◆ **WHAT TO PRODUCE**
Whenever the word "Settings" turns up in a line below, that line should be copied.

[Change listing data]

┏━━

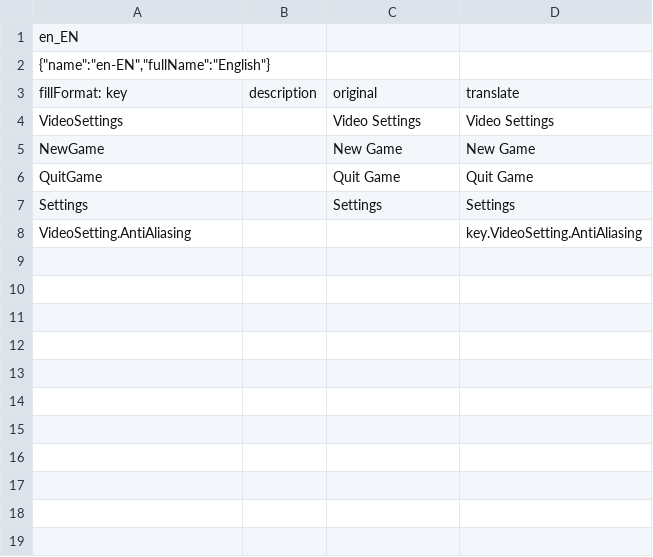
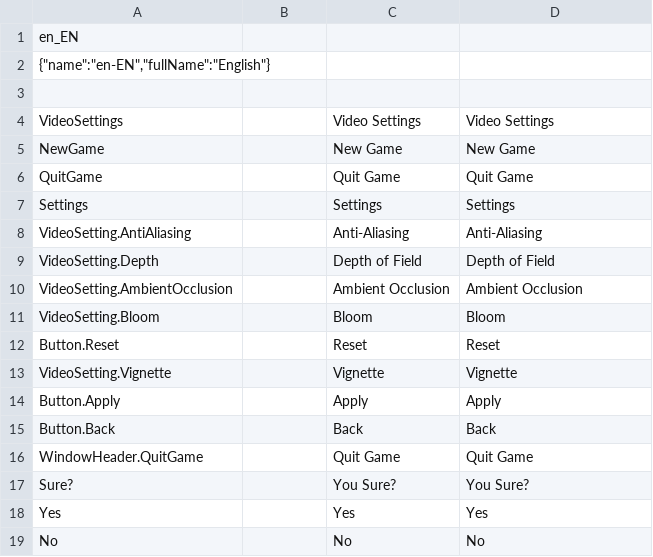
Before and after one commit to BurovAlexProgrammer/Common, a CSV file: Assets/_Project/Data/Locales/en-EN.csv, drawn as a sheet.

```diff
--- a/Assets/_Project/Data/Locales/en-EN.csv
+++ b/Assets/_Project/Data/Locales/en-EN.csv
@@ -2,3 +2,3 @@ en_EN
 {"name":"en-EN","fullName":"English"}
-fillFormat: key;description;original;translate;
+
 VideoSettings;;Video Settings;Video Settings;
@@ -7,2 +7,13 @@ QuitGame;;Quit Game;Quit Game;
 Settings;;Settings;Settings;
-VideoSetting.AntiAliasing;;;key.VideoSetting.AntiAliasing;
+VideoSetting.AntiAliasing;;Anti-Aliasing;Anti-Aliasing;
+VideoSetting.Depth;;Depth of Field;Depth of Field;
+VideoSetting.AmbientOcclusion;;Ambient Occlusion;Ambient Occlusion;
+VideoSetting.Bloom;;Bloom;Bloom;
+Button.Reset;;Reset;Reset;
+VideoSetting.Vignette;;Vignette;Vignette;
+Button.Apply;;Apply;Apply;
+Button.Back;;Back;Back;
+WindowHeader.QuitGame;;Quit Game;Quit Game;
+Sure?;;You Sure?;You Sure?;
+Yes;;Yes;Yes;
+No;;No;No;
```
Also changed, not shown: Assets/_Project/Data/Locales/ru-RU.csv, 7 other files.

┗━━

◆ **OUTPUT FOR THIS TASK**
 VideoSettings;;Video Settings;Video Settings;
 Settings;;Settings;Settings;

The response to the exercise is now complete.